Trusting the Middle-Man: Impact and Legitimacy of Ombudsmen in Europe
Research by Dr Naomi Creutzfeldt, ESRC Fellow at the Centre for Socio-Legal Studies has improved understanding of how the ombudsman process is perceived by its users and has highlighted important differences between private and public sector ombudsmen.
Related Party Transactions: Policy Options and Real-World Challenges
Work by Luca Enriques, Allen & Overy Professor of Corporate Law at the University of Oxford, has been influential in shaping European Commission proposals relating to shareholder rights and Related Party Transactions.
Building a Public Philosophy of Punishment
Work by Ian Loader, Professor of Criminology at the University of Oxford has informed and influenced penal reform policy, including policies relating to alternatives to imprisonment.
Government-Sponsored Voluntary Regulation
Recommendations made by Dr Chris Decker and Professor Christopher Hodges about legislation surrounding Government-Sponsored Voluntary Regulation (GSVR) have been adopted by the government, as announced in the Autumn Statement on the 3rd December 2014.
Comparative Class Action Law
Researchers from Oxford Pro Bono Publico (OPBP) have informed decisions on class action litigation in South Africa.
The Death Penalty in China - the road to reform
Research by leading Oxford academics, Professor Roger Hood and Professor Carolyn Hoyle, has influenced worldwide reform of the death penalty.
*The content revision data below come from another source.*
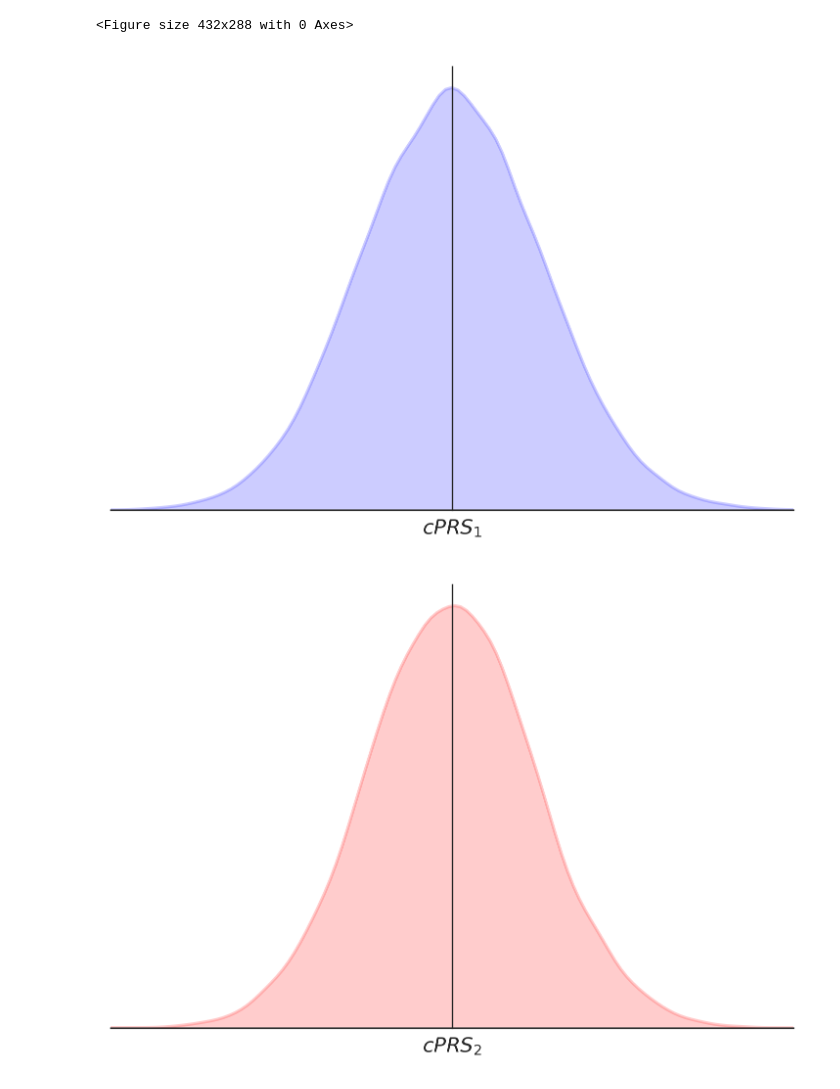
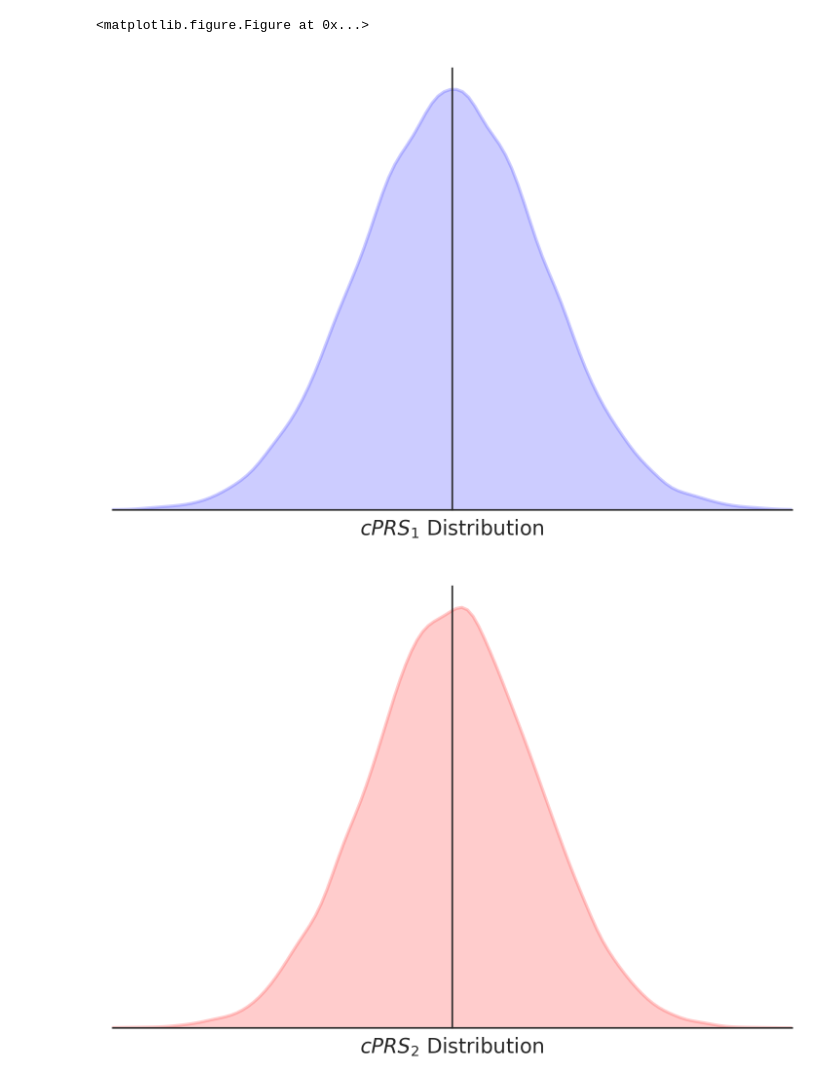
Before and after one commit to rivas-lab/degas-risk, a Jupyter notebook: figures/Figure1-Study-Design-Misc.ipynb, the cells around one changed output. Cells and saved outputs as stored; diff of their text form; code cells hidden in the pictures.

```diff
--- a/figures/Figure1-Study-Design-Misc.ipynb
+++ b/figures/Figure1-Study-Design-Misc.ipynb
@@ -92,28 +91,28 @@ figo.savefig("fig1topc.pdf", bbox_inches='tight')
 # %%
 pc1=np.random.normal(0,4,25000)
 pc2=np.random.normal(0,3.7,25000)
 pc5=np.random.normal(0,3.5,25000)
 sns.set_style("white")
 sns.despine()
 for name,pcs,color in zip(['1','2','5'],[pc1,pc2,pc5],['blue','red','saddlebrown']):
     fig= plt.figure(figsize=(6,4),dpi=300)
     ax = fig.add_subplot(1, 1, 1)
     sns.kdeplot(pcs, shade=True, ax=ax, c=color, alpha=0.2) #.hist(pcs, bins=150, color=color, alpha=0.6)
 
     # Move y-axis to center, eliminate upper axis
     ax.spines['left'].set_position('center')
     ax.spines['right'].set_color('none')
     ax.spines['top'].set_color('none')
 
     # Remove ticks but set xlabel
     ax.get_yaxis().set_ticks([])
     ax.get_xaxis().set_ticks([])
-    ax.set_xlabel('$cPRS_{}$'.format(name))
+    ax.set_xlabel('$cPRS_{}$'.format(name)+' Distribution')
     ax.set_xlim([-15,15])
 
     plt.show()
     fig.savefig("fig1" + name + ".pdf", bbox_inches='tight')
 # %% [output]
-<Figure size 432x288 with 0 Axes>
+<matplotlib.figure.Figure at 0x...>
-[figure, old version]
+[figure, new version]
-[figure, old version]
+[figure, new version]
```
Also changed, not shown: parts of 4 cells of this notebook.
Nowhere is this more evident than in China where the number of executions has fallen dramatically over the last decade.
Redefining Children's Welfare
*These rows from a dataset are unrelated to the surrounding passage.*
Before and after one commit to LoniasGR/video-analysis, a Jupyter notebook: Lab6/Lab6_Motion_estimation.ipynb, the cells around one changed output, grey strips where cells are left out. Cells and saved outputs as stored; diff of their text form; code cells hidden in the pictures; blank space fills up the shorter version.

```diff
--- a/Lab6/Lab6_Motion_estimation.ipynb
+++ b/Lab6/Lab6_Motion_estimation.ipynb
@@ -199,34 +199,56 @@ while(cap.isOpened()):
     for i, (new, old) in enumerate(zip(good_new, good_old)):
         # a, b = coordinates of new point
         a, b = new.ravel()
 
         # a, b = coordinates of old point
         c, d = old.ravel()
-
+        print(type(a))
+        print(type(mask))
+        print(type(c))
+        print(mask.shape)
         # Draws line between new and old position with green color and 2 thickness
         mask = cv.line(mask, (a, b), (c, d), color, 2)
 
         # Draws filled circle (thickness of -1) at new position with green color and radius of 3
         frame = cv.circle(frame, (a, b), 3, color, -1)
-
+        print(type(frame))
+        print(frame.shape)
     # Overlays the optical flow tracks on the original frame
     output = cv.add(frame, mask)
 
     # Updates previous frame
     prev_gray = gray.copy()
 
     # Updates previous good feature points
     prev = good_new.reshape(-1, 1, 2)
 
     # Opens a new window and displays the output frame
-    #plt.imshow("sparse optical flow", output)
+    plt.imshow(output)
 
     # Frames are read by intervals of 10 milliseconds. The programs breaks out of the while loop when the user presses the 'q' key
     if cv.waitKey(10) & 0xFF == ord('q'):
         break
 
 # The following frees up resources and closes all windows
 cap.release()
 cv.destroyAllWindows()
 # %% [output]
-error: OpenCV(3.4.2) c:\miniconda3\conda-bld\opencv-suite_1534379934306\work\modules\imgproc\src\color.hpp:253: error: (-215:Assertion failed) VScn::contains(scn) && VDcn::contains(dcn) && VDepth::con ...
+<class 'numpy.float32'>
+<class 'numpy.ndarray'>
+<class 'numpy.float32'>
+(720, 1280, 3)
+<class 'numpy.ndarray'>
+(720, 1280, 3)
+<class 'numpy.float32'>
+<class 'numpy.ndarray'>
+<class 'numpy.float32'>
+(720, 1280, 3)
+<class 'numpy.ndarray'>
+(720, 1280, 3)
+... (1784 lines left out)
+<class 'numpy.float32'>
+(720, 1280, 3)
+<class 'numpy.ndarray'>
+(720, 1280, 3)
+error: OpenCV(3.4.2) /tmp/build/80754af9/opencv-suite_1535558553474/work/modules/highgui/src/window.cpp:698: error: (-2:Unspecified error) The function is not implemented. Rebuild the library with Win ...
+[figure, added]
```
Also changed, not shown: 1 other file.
Research carried out by Jonathan Herring, Professor of Law at the University of Oxford’s Faculty of Law and Charles Foster, Senior Research Associate at the Oxford Uehiro Centre for Practical Ethics and at the Ethox and HeLEX centres at the University of Oxford has had a profound impact...
Shaping the law of unjust enrichment
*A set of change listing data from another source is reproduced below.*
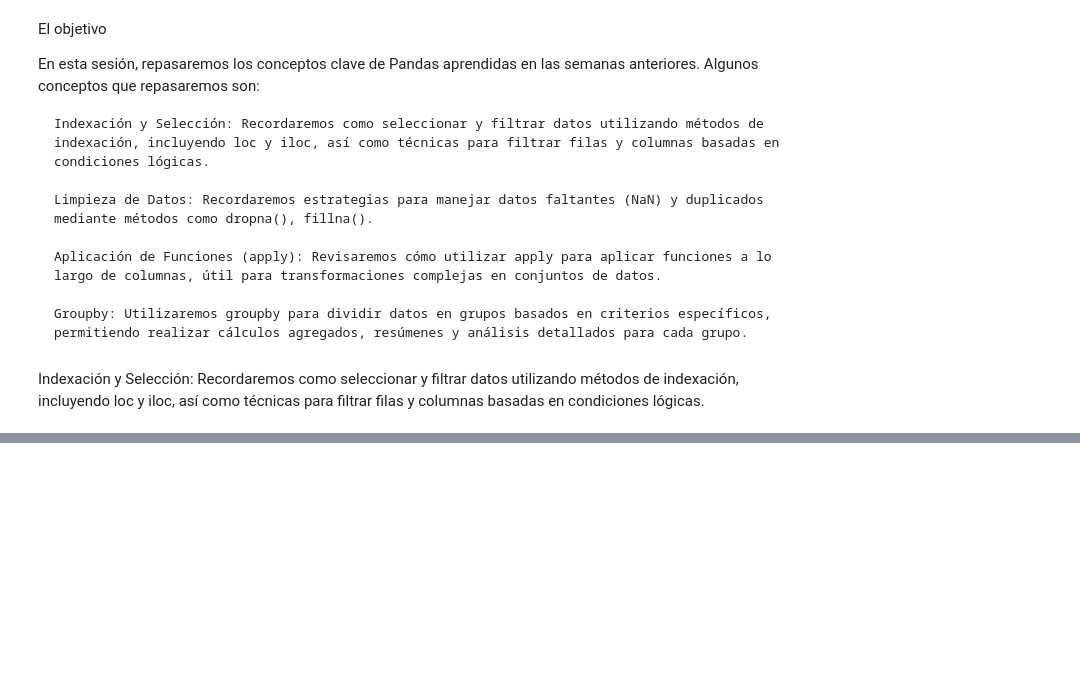
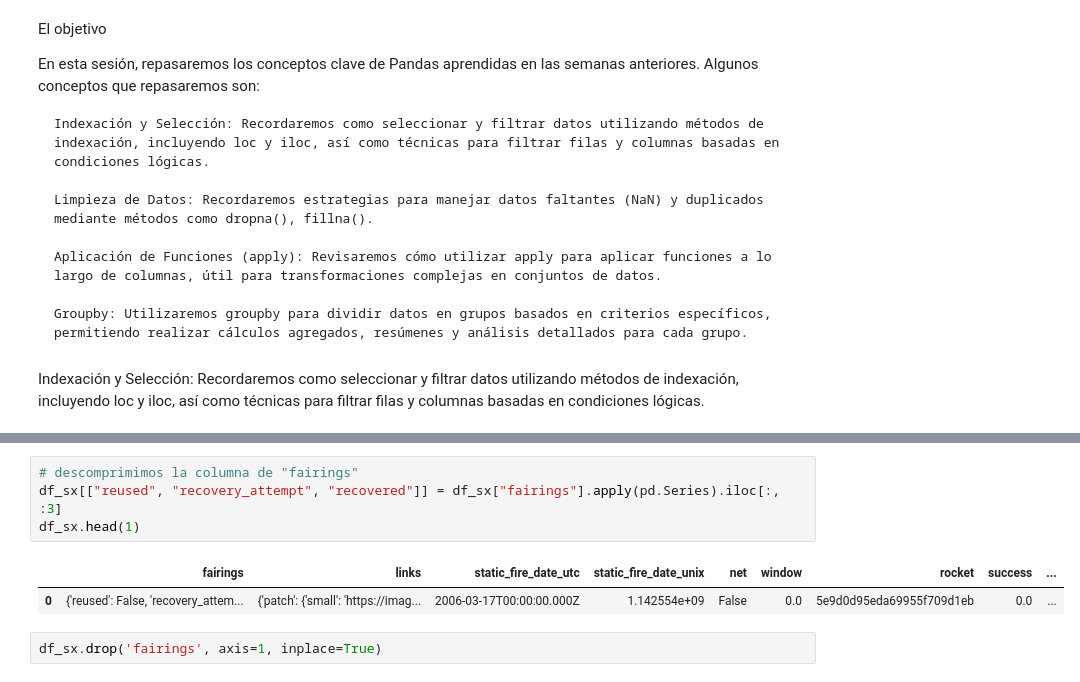
Before and after one commit to spinelf/PairProgramming_Modulo03_Transformando_datos, a Jupyter notebook: 07_promoH-modulo3-Repaso-pairprogramming-Marga-Sil.ipynb, the cells around one changed output, grey strips where cells are left out. Saved outputs shown, nothing was run; the diff lists cells and outputs as text; blank space fills up the shorter version.

```diff
--- a/07_promoH-modulo3-Repaso-pairprogramming-Marga-Sil.ipynb
+++ b/07_promoH-modulo3-Repaso-pairprogramming-Marga-Sil.ipynb
@@ -74,0 +119,9 @@ Indexación y Selección: Recordaremos como seleccionar y filtrar datos utilizan
+# %%
+# descomprimimos la columna de "fairings"
+df_sx[["reused", "recovery_attempt", "recovered"]] = df_sx["fairings"].apply(pd.Series).iloc[:, :3]
+df_sx.head(1)
+# %% [output]
+|  | fairings | links | static_fire_date_utc | static_fire_date_unix | net | window | rocket | success | ... |
+| 0 | {'reused': False, 'recovery_attem... | {'patch': {'small': 'https://imag... | 2006-03-17T00:00:00.000Z | 1.142554e+09 | False | 0.0 | 5e9d0d95eda69955f709d1eb | 0.0 | ... |
+# %%
+df_sx.drop('fairings', axis=1, inplace=True)
```
Also changed, not shown: parts of 9 cells of this notebook.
Work by the late Professor Peter Birks and Professor Andrew Burrows QC, Professor of the Law of England at the University of Oxford, has been influential in the development of a new branch of English private law: the law of unjust enrichment.
Reducing the risks of sham contracts of employment
The risks of enforcing sham contracts of employment have been reduced, through a new approach to the law, influenced by research by Alan Bogg, Professor of Labour Law at the University of Oxford and Anne Davies, Professor of Law and Public Policy at the University of Oxford.
Making and Breaking Barriers
Assessing the value of mounted police units in the UK
Obligations to rape victims under International Law
Research by Professor Liora Lazarus from Oxford University on positive responsibility to victims under international human rights law has informed recent government policy on the treatment of rape victims.
Shaping the Policy of Elected Police and Crime Commissioners
Research by Ian Loader, Professor of Criminology at the University of Oxford, has played an important part in shaping debate about the role and future of elected Police and Crime Commissioners in England and Wales
Oxford and the Judicial College
A team of leading academic lawyers deliver Civil law training courses to Judges across England and Wales.